╭─ MATERIAL PROVIDED

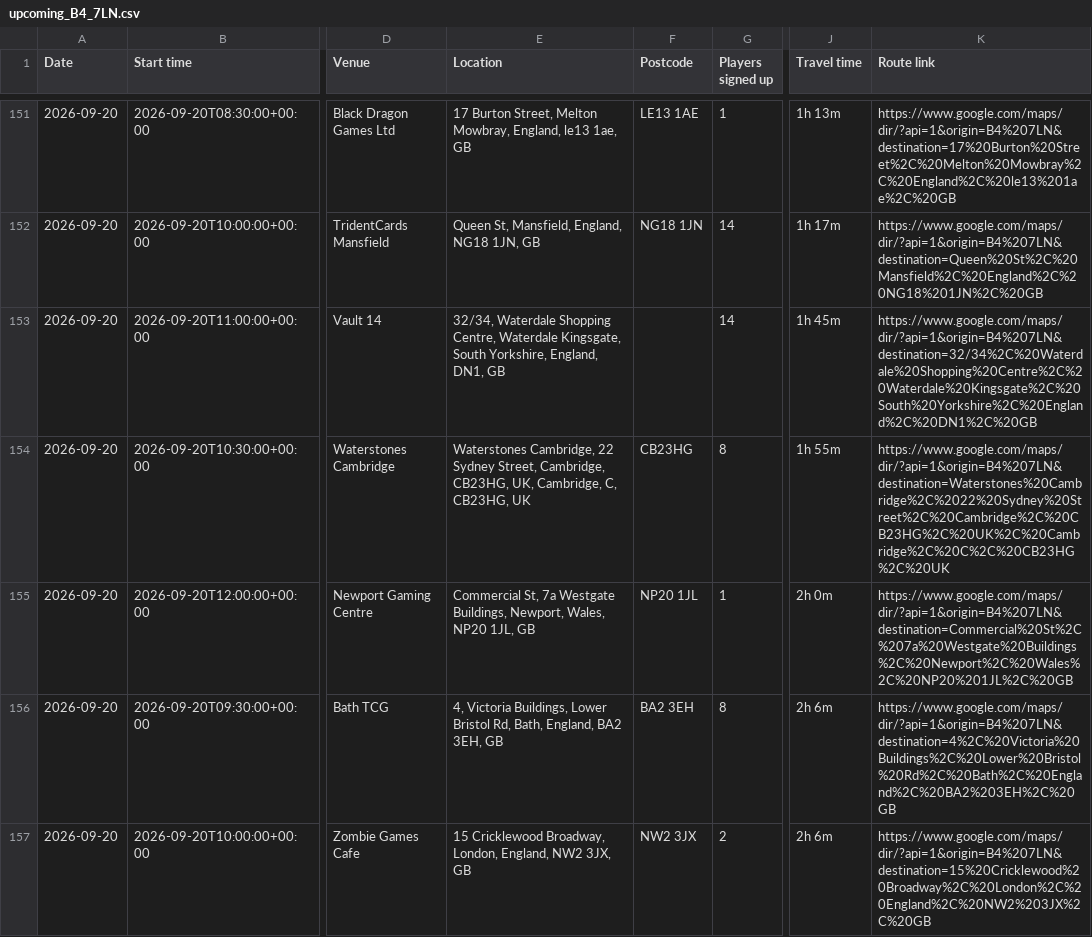
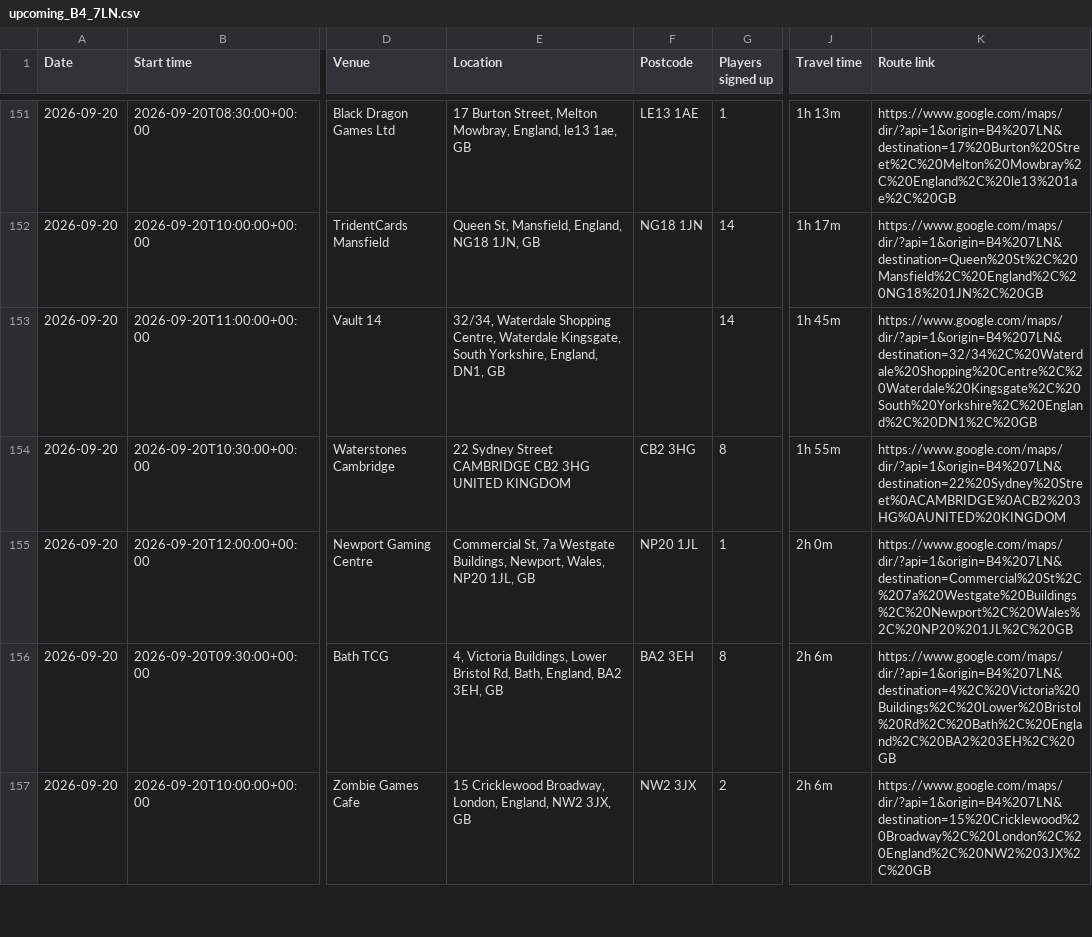
Before and after one commit to 5uperdan/playhub-upcoming-set-champs-web-ui, a CSV file: docs/upcoming_B4_7LN.csv, drawn as a sheet; only a part is shown, gaps mark what is left out; the diff covers the shown part only; the diff names each change by its address in the sheet, - before the commit and + after, or states it on an @@ line.

```diff
--- a/docs/upcoming_B4_7LN.csv
+++ b/docs/upcoming_B4_7LN.csv
-E154 (Location): Waterstones Cambridge, 22 Sydney Street, Cambridge, CB23HG, UK, Cambridge, C, CB23HG, UK
+E154 (Location): 22 Sydney Street CAMBRIDGE CB2 3HG UNITED KINGDOM
-F154 (Postcode): CB23HG
+F154 (Postcode): CB2 3HG
-K154 (Route link): https://www.google.com/maps/dir/?api=1&origin=B4%207LN&destination=Waterstones%20Cambridge%2C%2022%20Sydney%20Street%2C%20Cambridge%2C%20CB23HG%2C%20UK%2C%20Cambridge%2C%20C%2C%20CB23HG%2C%20UK
+K154 (Route link): https://www.google.com/maps/dir/?api=1&origin=B4%207LN&destination=22%20Sydney%20Street%0ACAMBRIDGE%0ACB2%203HG%0AUNITED%20KINGDOM
```
Also changed, not shown: 6 edited cells elsewhere in this file, docs/upcoming_CV6_1GF.csv, docs/upcoming_DA13_9DJ.csv, 11 other files.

╰─

● WORK ORDER
Copy the data verbatim, skipping any image it holds.

● SOLUTION FOR THIS PROBLEM
Before and after one commit to 5uperdan/playhub-upcoming-set-champs-web-ui, a CSV file: docs/upcoming_B4_7LN.csv, drawn as a sheet; only a part is shown, gaps mark what is left out; the diff covers the shown part only; the diff names each change by its address in the sheet, - before the commit and + after, or states it on an @@ line.

```diff
--- a/docs/upcoming_B4_7LN.csv
+++ b/docs/upcoming_B4_7LN.csv
-E154 (Location): Waterstones Cambridge, 22 Sydney Street, Cambridge, CB23HG, UK, Cambridge, C, CB23HG, UK
+E154 (Location): 22 Sydney Street CAMBRIDGE CB2 3HG UNITED KINGDOM
-F154 (Postcode): CB23HG
+F154 (Postcode): CB2 3HG
-K154 (Route link): https://www.google.com/maps/dir/?api=1&origin=B4%207LN&destination=Waterstones%20Cambridge%2C%2022%20Sydney%20Street%2C%20Cambridge%2C%20CB23HG%2C%20UK%2C%20Cambridge%2C%20C%2C%20CB23HG%2C%20UK
+K154 (Route link): https://www.google.com/maps/dir/?api=1&origin=B4%207LN&destination=22%20Sydney%20Street%0ACAMBRIDGE%0ACB2%203HG%0AUNITED%20KINGDOM
```
Also changed, not shown: 6 edited cells elsewhere in this file, docs/upcoming_CV6_1GF.csv, docs/upcoming_DA13_9DJ.csv, 11 other files.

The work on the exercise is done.